§ **Source data**:
- - - - -
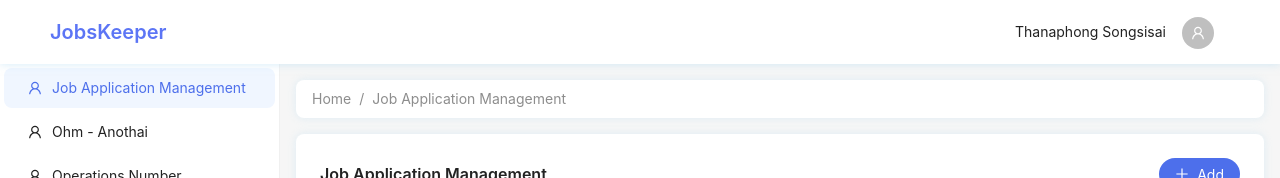
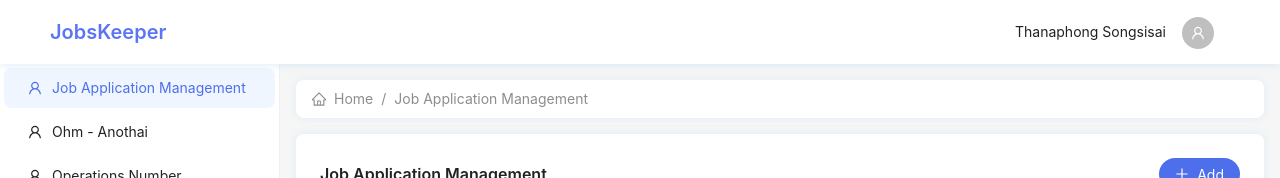
Before and after one commit to earth16454/JobsKeeper, a React (Create React App) app in the folder frontend/: page / in a window 1280 px wide. Shown: the top 178 px of the page. Built offline with nearby package versions, Linux system fonts and the light colour scheme.

Commit message:
refactor

```diff
--- a/frontend/src/component/global/JKBreadcrumb.tsx
+++ b/frontend/src/component/global/JKBreadcrumb.tsx
@@ -1,43 +1,50 @@
+import React from 'react';
 import { Breadcrumb, Card, Typography } from 'antd';
 import { HomeOutlined } from '@ant-design/icons';
-import React from 'react';
 import { useNavigate } from 'react-router-dom';
+import { BreadcrumbItemType } from 'antd/es/breadcrumb/Breadcrumb';
 
 export interface JKBreadcrumbProps {
-  staticBreadcrumb?: StaticBreadcrumb[];
-}
-
-export interface StaticBreadcrumb {
-  title: React.ReactNode;
-  path: string;
+  staticBreadcrumb?: BreadcrumbItemType[];
 }
 
 const JKBreadcrumb: React.FC<JKBreadcrumbProps> = ({ staticBreadcrumb }) => {
   const navigate = useNavigate();
+  const [breadcrumbItems, setBreadcrumbItems] = React.useState<BreadcrumbItemType[]>([
+    {
+      title: (
+        <Typography.Link onClick={() => navigate('/')}>
+          <HomeOutlined style={{ marginRight: 8 }} />
+          Home
+        </Typography.Link>
+      ),
+      path: '/',
+    },
+    {
+      title: 'List',
+      path: '/',
+    },
+  ]);
+
+  React.useEffect(() => {
+    if (staticBreadcrumb && staticBreadcrumb.length > 0) {
+      const newBreadcrumbItems: BreadcrumbItemType[] = staticBreadcrumb.map((breadcrumb, index) => {
+        return {
+          title: (
+            <Typography.Link onClick={() => navigate(breadcrumb.path ?? '')} key={`breadcrumb_${index}`}>
+              {breadcrumb.title}
+            </Typography.Link>
+          ),
+          ...breadcrumb,
+        };
+      });
+      setBreadcrumbItems(newBreadcrumbItems);
+    }
+  }, [staticBreadcrumb]);
+
   return (
     <Card styles={{ body: { padding: '8px 16px' } }}>
-      <Breadcrumb>
-        {staticBreadcrumb && staticBreadcrumb.length > 0 ? (
-          staticBreadcrumb.map((breadcrumb, index) => (
-            <Breadcrumb.Item>
-              <Typography.Link onClick={() => navigate(breadcrumb.path)} key={`breadcrumb_${index}`}>
-                {breadcrumb.title}
-              </Typography.Link>
-            </Breadcrumb.Item>
-          ))
-        ) : (
-          <>
-            <Breadcrumb.Item>
-              <Typography.Link>
-                <HomeOutlined style={{ marginRight: 8 }} />
-                Home
-              </Typography.Link>
-            </Breadcrumb.Item>
-            <Breadcrumb.Item>List</Breadcrumb.Item>
-            <Breadcrumb.Item>App</Breadcrumb.Item>
-          </>
-        )}
-      </Breadcrumb>
+      <Breadcrumb items={breadcrumbItems}></Breadcrumb>
     </Card>
   );
 };
--- a/frontend/src/component/global/JKPage.tsx
+++ b/frontend/src/component/global/JKPage.tsx
@@ -1,12 +1,13 @@
 import React from 'react';
-import JKBreadcrumb, { StaticBreadcrumb } from './JKBreadcrumb';
+import JKBreadcrumb from './JKBreadcrumb';
 import { ContentContainer } from '../../assests/styled/Container.styled';
 import styled from 'styled-components';
 import { useLocation } from 'react-router-dom';
 import { useJKConfigContext } from '../../context/global/JKConfigContext';
+import { BreadcrumbItemType } from 'antd/es/breadcrumb/Breadcrumb';
 
 export interface JKPageProps {
-  staticBreadcrumb?: StaticBreadcrumb[];
+  staticBreadcrumb?: BreadcrumbItemType[];
   withContent?: boolean;
   children?: React.ReactNode;
 }
--- a/frontend/src/pages/ProfilePage/index.tsx
+++ b/frontend/src/pages/ProfilePage/index.tsx
@@ -7,16 +7,11 @@ import JKModal from '../../component/global/JKModal';
 const { Title } = Typography;
 
 const ProfilePage: React.FC = () => {
-  const [isShowModal, setIsShowModal] = React.useState<boolean>(false);
 
   return (
     <>
       <JKPage withContent>
-        <Row align={'middle'}>
-          <Col span={24}>
-            <Title level={4}>Profile</Title>
-          </Col>
-        </Row>
+        <Title level={4}>Profile</Title>
       </JKPage>
     </>
   );
--- a/frontend/src/pages/jobApplicationManager/index.tsx
+++ b/frontend/src/pages/jobApplicationManager/index.tsx
@@ -1,12 +1,13 @@
 import React from 'react';
 import HeaderTitle from '../../component/HeaderTitle';
-import { Modal, Row, Table } from 'antd';
+import { Row, Table } from 'antd';
 import { ColumnsType } from 'antd/es/table';
 import mockData from './mockData.json';
 import { JobApplication } from '../../interface/JobApplication';
 import JAMModal from './JAMModal';
 import JKPage from '../../component/global/JKPage';
-import { StaticBreadcrumb } from '../../component/global/JKBreadcrumb';
+import { BreadcrumbItemType } from 'antd/es/breadcrumb/Breadcrumb';
+import { HomeOutlined } from '@ant-design/icons';
 
 const JobApplicationManager: React.FC = () => {
   const [dataSource, setDataSource] = React.useState<JobApplication[]>([]);
@@ -56,9 +57,14 @@ const JobApplicationManager: React.FC = () => {
     },
   ];
 
-  const staticBreadcrumb: StaticBreadcrumb[] = [
+  const staticBreadcrumb: BreadcrumbItemType[] = [
     {
-      title: 'Home',
+      title: (
+        <>
+          <HomeOutlined style={{ marginRight: 8 }} />
+          Home
+        </>
+      ),
       path: '/',
     },
     {
```
Also changed, not shown: frontend/src/component/global/JKHeaderBreadcrumb.tsx (deleted, +0 -25 lines).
- - - - -
§ **To do**: Drop every image, please, and write out the data above exactly as shown.

§ **Exercise response**:
Before and after one commit to earth16454/JobsKeeper, a React (Create React App) app in the folder frontend/: page / in a window 1280 px wide. Shown: the top 178 px of the page. Built offline with nearby package versions, Linux system fonts and the light colour scheme.

Commit message:
refactor

```diff
--- a/frontend/src/component/global/JKBreadcrumb.tsx
+++ b/frontend/src/component/global/JKBreadcrumb.tsx
@@ -1,43 +1,50 @@
+import React from 'react';
 import { Breadcrumb, Card, Typography } from 'antd';
 import { HomeOutlined } from '@ant-design/icons';
-import React from 'react';
 import { useNavigate } from 'react-router-dom';
+import { BreadcrumbItemType } from 'antd/es/breadcrumb/Breadcrumb';
 
 export interface JKBreadcrumbProps {
-  staticBreadcrumb?: StaticBreadcrumb[];
-}
-
-export interface StaticBreadcrumb {
-  title: React.ReactNode;
-  path: string;
+  staticBreadcrumb?: BreadcrumbItemType[];
 }
 
 const JKBreadcrumb: React.FC<JKBreadcrumbProps> = ({ staticBreadcrumb }) => {
   const navigate = useNavigate();
+  const [breadcrumbItems, setBreadcrumbItems] = React.useState<BreadcrumbItemType[]>([
+    {
+      title: (
+        <Typography.Link onClick={() => navigate('/')}>
+          <HomeOutlined style={{ marginRight: 8 }} />
+          Home
+        </Typography.Link>
+      ),
+      path: '/',
+    },
+    {
+      title: 'List',
+      path: '/',
+    },
+  ]);
+
+  React.useEffect(() => {
+    if (staticBreadcrumb && staticBreadcrumb.length > 0) {
+      const newBreadcrumbItems: BreadcrumbItemType[] = staticBreadcrumb.map((breadcrumb, index) => {
+        return {
+          title: (
+            <Typography.Link onClick={() => navigate(breadcrumb.path ?? '')} key={`breadcrumb_${index}`}>
+              {breadcrumb.title}
+            </Typography.Link>
+          ),
+          ...breadcrumb,
+        };
+      });
+      setBreadcrumbItems(newBreadcrumbItems);
+    }
+  }, [staticBreadcrumb]);
+
   return (
     <Card styles={{ body: { padding: '8px 16px' } }}>
-      <Breadcrumb>
-        {staticBreadcrumb && staticBreadcrumb.length > 0 ? (
-          staticBreadcrumb.map((breadcrumb, index) => (
-            <Breadcrumb.Item>
-              <Typography.Link onClick={() => navigate(breadcrumb.path)} key={`breadcrumb_${index}`}>
-                {breadcrumb.title}
-              </Typography.Link>
-            </Breadcrumb.Item>
-          ))
-        ) : (
-          <>
-            <Breadcrumb.Item>
-              <Typography.Link>
-                <HomeOutlined style={{ marginRight: 8 }} />
-                Home
-              </Typography.Link>
-            </Breadcrumb.Item>
-            <Breadcrumb.Item>List</Breadcrumb.Item>
-            <Breadcrumb.Item>App</Breadcrumb.Item>
-          </>
-        )}
-      </Breadcrumb>
+      <Breadcrumb items={breadcrumbItems}></Breadcrumb>
     </Card>
   );
 };
--- a/frontend/src/component/global/JKPage.tsx
+++ b/frontend/src/component/global/JKPage.tsx
@@ -1,12 +1,13 @@
 import React from 'react';
-import JKBreadcrumb, { StaticBreadcrumb } from './JKBreadcrumb';
+import JKBreadcrumb from './JKBreadcrumb';
 import { ContentContainer } from '../../assests/styled/Container.styled';
 import styled from 'styled-components';
 import { useLocation } from 'react-router-dom';
 import { useJKConfigContext } from '../../context/global/JKConfigContext';
+import { BreadcrumbItemType } from 'antd/es/breadcrumb/Breadcrumb';
 
 export interface JKPageProps {
-  staticBreadcrumb?: StaticBreadcrumb[];
+  staticBreadcrumb?: BreadcrumbItemType[];
   withContent?: boolean;
   children?: React.ReactNode;
 }
--- a/frontend/src/pages/ProfilePage/index.tsx
+++ b/frontend/src/pages/ProfilePage/index.tsx
@@ -7,16 +7,11 @@ import JKModal from '../../component/global/JKModal';
 const { Title } = Typography;
 
 const ProfilePage: React.FC = () => {
-  const [isShowModal, setIsShowModal] = React.useState<boolean>(false);
 
   return (
     <>
       <JKPage withContent>
-        <Row align={'middle'}>
-          <Col span={24}>
-            <Title level={4}>Profile</Title>
-          </Col>
-        </Row>
+        <Title level={4}>Profile</Title>
       </JKPage>
     </>
   );
--- a/frontend/src/pages/jobApplicationManager/index.tsx
+++ b/frontend/src/pages/jobApplicationManager/index.tsx
@@ -1,12 +1,13 @@
 import React from 'react';
 import HeaderTitle from '../../component/HeaderTitle';
-import { Modal, Row, Table } from 'antd';
+import { Row, Table } from 'antd';
 import { ColumnsType } from 'antd/es/table';
 import mockData from './mockData.json';
 import { JobApplication } from '../../interface/JobApplication';
 import JAMModal from './JAMModal';
 import JKPage from '../../component/global/JKPage';
-import { StaticBreadcrumb } from '../../component/global/JKBreadcrumb';
+import { BreadcrumbItemType } from 'antd/es/breadcrumb/Breadcrumb';
+import { HomeOutlined } from '@ant-design/icons';
 
 const JobApplicationManager: React.FC = () => {
   const [dataSource, setDataSource] = React.useState<JobApplication[]>([]);
@@ -56,9 +57,14 @@ const JobApplicationManager: React.FC = () => {
     },
   ];
 
-  const staticBreadcrumb: StaticBreadcrumb[] = [
+  const staticBreadcrumb: BreadcrumbItemType[] = [
     {
-      title: 'Home',
+      title: (
+        <>
+          <HomeOutlined style={{ marginRight: 8 }} />
+          Home
+        </>
+      ),
       path: '/',
     },
     {
```
Also changed, not shown: frontend/src/component/global/JKHeaderBreadcrumb.tsx (deleted, +0 -25 lines).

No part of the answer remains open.